On a high during down time
It is midafternoon in Pasadena, but night on Mars and down time for most mission scientists. Grotzinger slouches casually in the media room on the JPL campus. Behind him, a TV monitor silently replays video of various parts of the mission: a rocket blasting off, interviews with officials, computer animations of Spirit chugging around on Mars. We ignore it.

But when a line of dirt-covered rock appears on the screen, Grotzinger quickly stands and goes over to the screen, and the few remaining journalists in the room become his students as he excitedly starts to point at the screen. He is describing features on the ridge of rocks that Opportunity has imaged. These rocks could be some of the most important rocks ever found. The excitement rises in Grotzinger’s voice.

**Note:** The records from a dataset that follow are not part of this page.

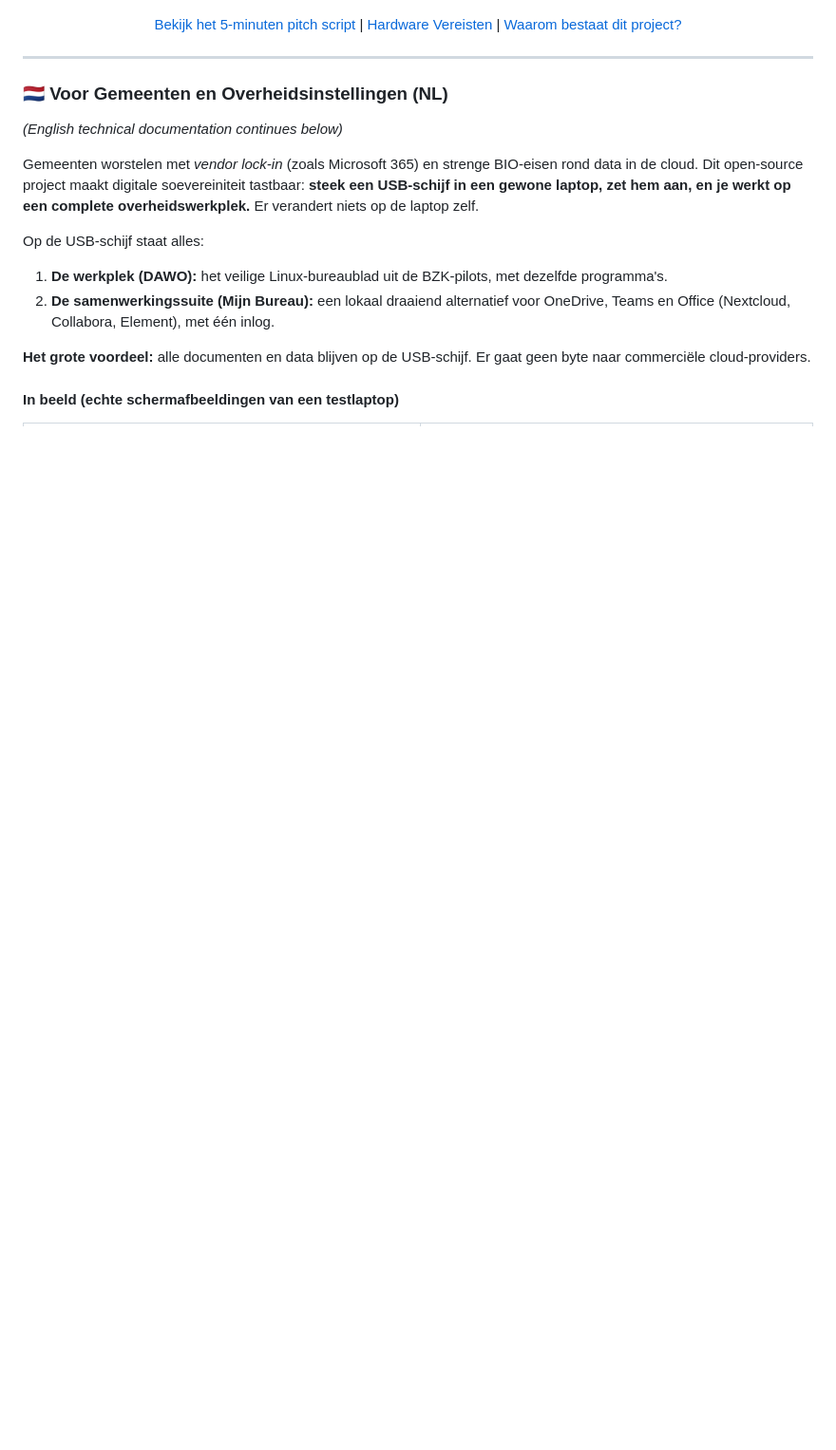
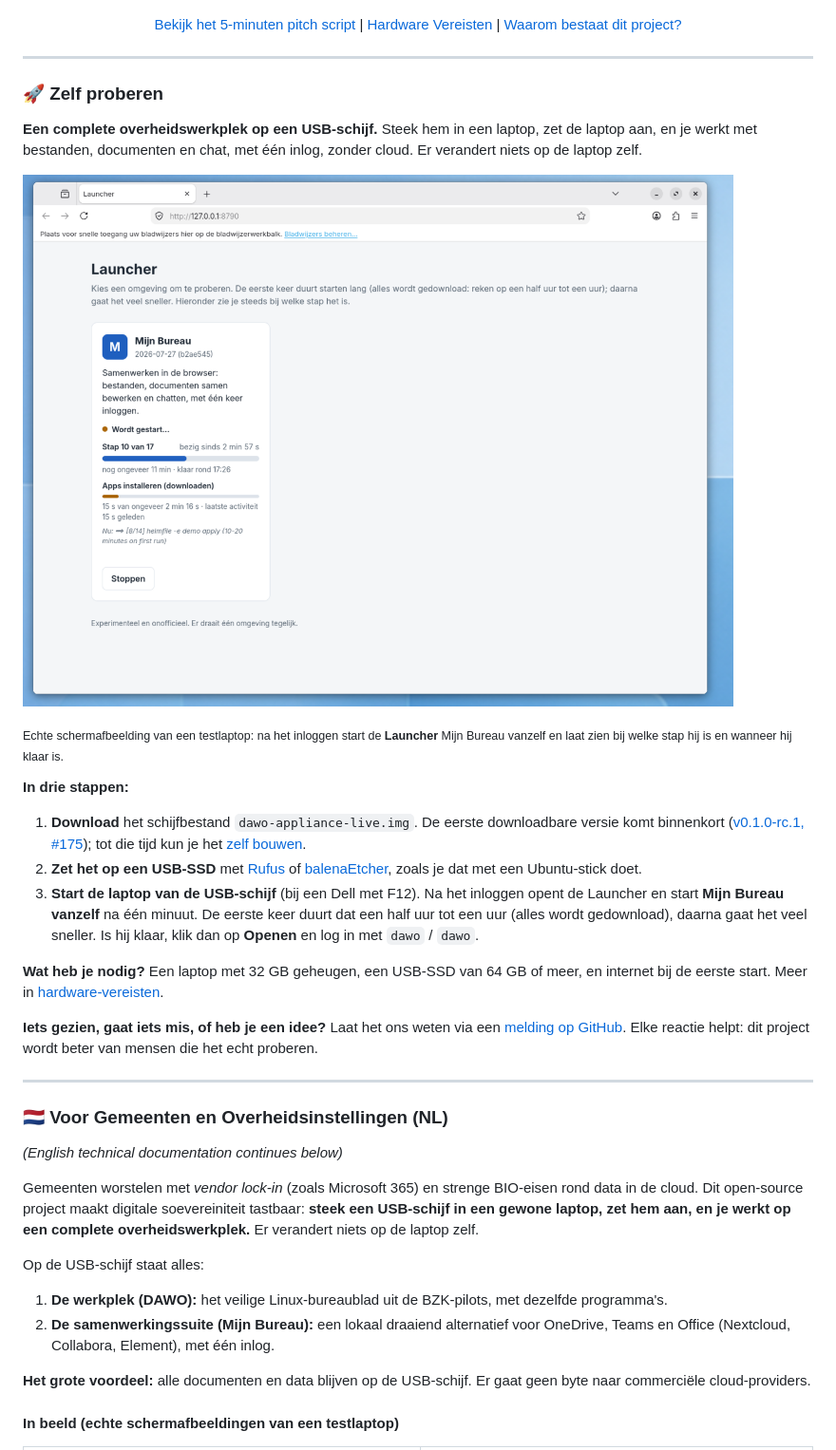
Before and after one commit to EduardWitteveen/dawo-appliance, a Markdown page: README.md, the part around one of its changes. Shown at 95% size. Rendered like a GitHub page; pictures changed too: docs/screenshots/live-launcher-progress.png (added); blank space fills up the shorter version.

Commit message:
docs(readme): start for new users: try it in three steps, the Launcher from real hardware, feedback (#243)

```diff
--- a/README.md
+++ b/README.md
@@ -10,6 +10,26 @@
 [Bekijk het 5-minuten pitch script](docs/demo-script.md) | [Hardware Vereisten](docs/demo-hardware.md) | [Waarom bestaat dit project?](docs/purpose.md)
 
 </div>
+
+---
+
+### 🚀 Zelf proberen
+
+**Een complete overheidswerkplek op een USB-schijf.** Steek hem in een laptop, zet de laptop aan, en je werkt met bestanden, documenten en chat, met één inlog, zonder cloud. Er verandert niets op de laptop zelf.
+
+[![De Launcher start Mijn Bureau vanzelf: stap 10 van 17, nog ongeveer 11 minuten, klaar rond 17:26](docs/screenshots/live-launcher-progress.png)](docs/screenshots/live-launcher-progress.png)
+
+<sub>Echte schermafbeelding van een testlaptop: na het inloggen start de **Launcher** Mijn Bureau vanzelf en laat zien bij welke stap hij is en wanneer hij klaar is.</sub>
+
+**In drie stappen:**
+
+1. **Download** het schijfbestand `dawo-appliance-live.img`. De eerste downloadbare versie komt binnenkort ([v0.1.0-rc.1, #175](https://github.com/EduardWitteveen/dawo-appliance/issues/175)); tot die tijd kun je het [zelf bouwen](docs/live-usb.md).
+2. **Zet het op een USB-SSD** met [Rufus](https://rufus.ie) of [balenaEtcher](https://etcher.balena.io), zoals je dat met een Ubuntu-stick doet.
+3. **Start de laptop van de USB-schijf** (bij een Dell met F12). Na het inloggen opent de Launcher en start **Mijn Bureau vanzelf** na één minuut. De eerste keer duurt dat een half uur tot een uur (alles wordt gedownload), daarna gaat het veel sneller. Is hij klaar, klik dan op **Openen** en log in met `dawo` / `dawo`.
+
+**Wat heb je nodig?** Een laptop met 32 GB geheugen, een USB-SSD van 64 GB of meer, en internet bij de eerste start. Meer in [hardware-vereisten](docs/demo-hardware.md).
+
+**Iets gezien, gaat iets mis, of heb je een idee?** Laat het ons weten via een [melding op GitHub](https://github.com/EduardWitteveen/dawo-appliance/issues/new). Elke reactie helpt: dit project wordt beter van mensen die het echt proberen.
 
 ---
 
```
Also changed, not shown: other parts of README.md (+3 -2 lines), docs/screenshots/HARDWARE.md (+1 -0 lines).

“See these lines over here, where it looks like some of the layers intersect at an angle with the lines of these other layers?” he asks. “Those are significant indications of cross bedding, where the layers don’t all run at the same angles.”

Cross bedding, Grotzinger explains, means the layers were laid down at different times by different directions of flow of whatever was carrying the sediment that formed the layers. It could have been the wind, if the particles were small enough. It could have been volcanic ash. And it also could have been water.

“That’s what I think it is,”  he says with a gleam, “sedimentary rock formed by flowing water.”

“But we can’t start jumping up and down,” he quickly adds. “We have to work through it slowly. Do it right.  Careful science. Develop hypotheses. Design experiments to test and falsify those hypotheses.”

Oman vs. Opportunity
Two years ago, Grotzinger was spending a good chunk of his time in the deserts of Namibia and Oman. Pipeline excavations were revealing layers of sedimentary rock embedded with fossils from the pre-Cambrian era, a period 540 million ago when there was an explosion of life forms on the planet that gave rise to all the animals alive on the Earth today. It is one of the best places on the planet to do geobiology, which combines geology, biology and a little paleontology to unravel the origins of life. Geobiology is Grotzinger's passion.

“We were in the middle of major phases of discovery. I dropped that to do this work,” he says.

He admits he's had doubts since, as he split his time between his family back in Massachusetts and his work in Pasadena.

“If we were to go from rock to rock to rock and all we found were different kinds of basalt (volcanic rocks), we wouldn’t learn that much. ... It’s a hell of a commitment if it comes to nothing. I thought about that.”

But those doubts have been erased, in part by the emotional intensity of the past few weeks. First there was the elation of the successful landing and deployment of Spirit. Then, days later, just as Spirit was out on Martian soil and beginning to use its geologic instruments, it suddenly stopped working.

“It was just terrible,” Grotzinger recalls. “We were sitting there just a few sols before the landing of Opportunity, at this moment of great anticipation of another success at another location. And then you have to deal with this black cloud.”

Computer engineers figured out Spirit’s problem before its batteries went beyond the point of no return. That rescue also revived the hopes of Grotzinger and the Spirit team.

“What they did in resurrecting Spirit is phenomenal. Incredibly brilliant,” he says. “They work like dogs. And they are so cool under pressure. I’ve worked at MIT for a long time, around lots of engineers I never really interacted with much. Nothing I’ve ever done has come close to the feeling I’ve got about engineers now.”

Nor has any science he’s done matched this work, he says.

“It’s incredible. It’s changed my life.  I’ve never done anything like this before. We geologists work in the field, usually alone or with a couple students or colleagues. Here we interact with and benefit from 50 other people, literally minute by minute.”

Oh, and there is that small matter of being a key member of a team that may well establish the plausibility of life on another planet.

“I feel so lucky to be a part of this," Grotzinger says. “There’s nothing like it.”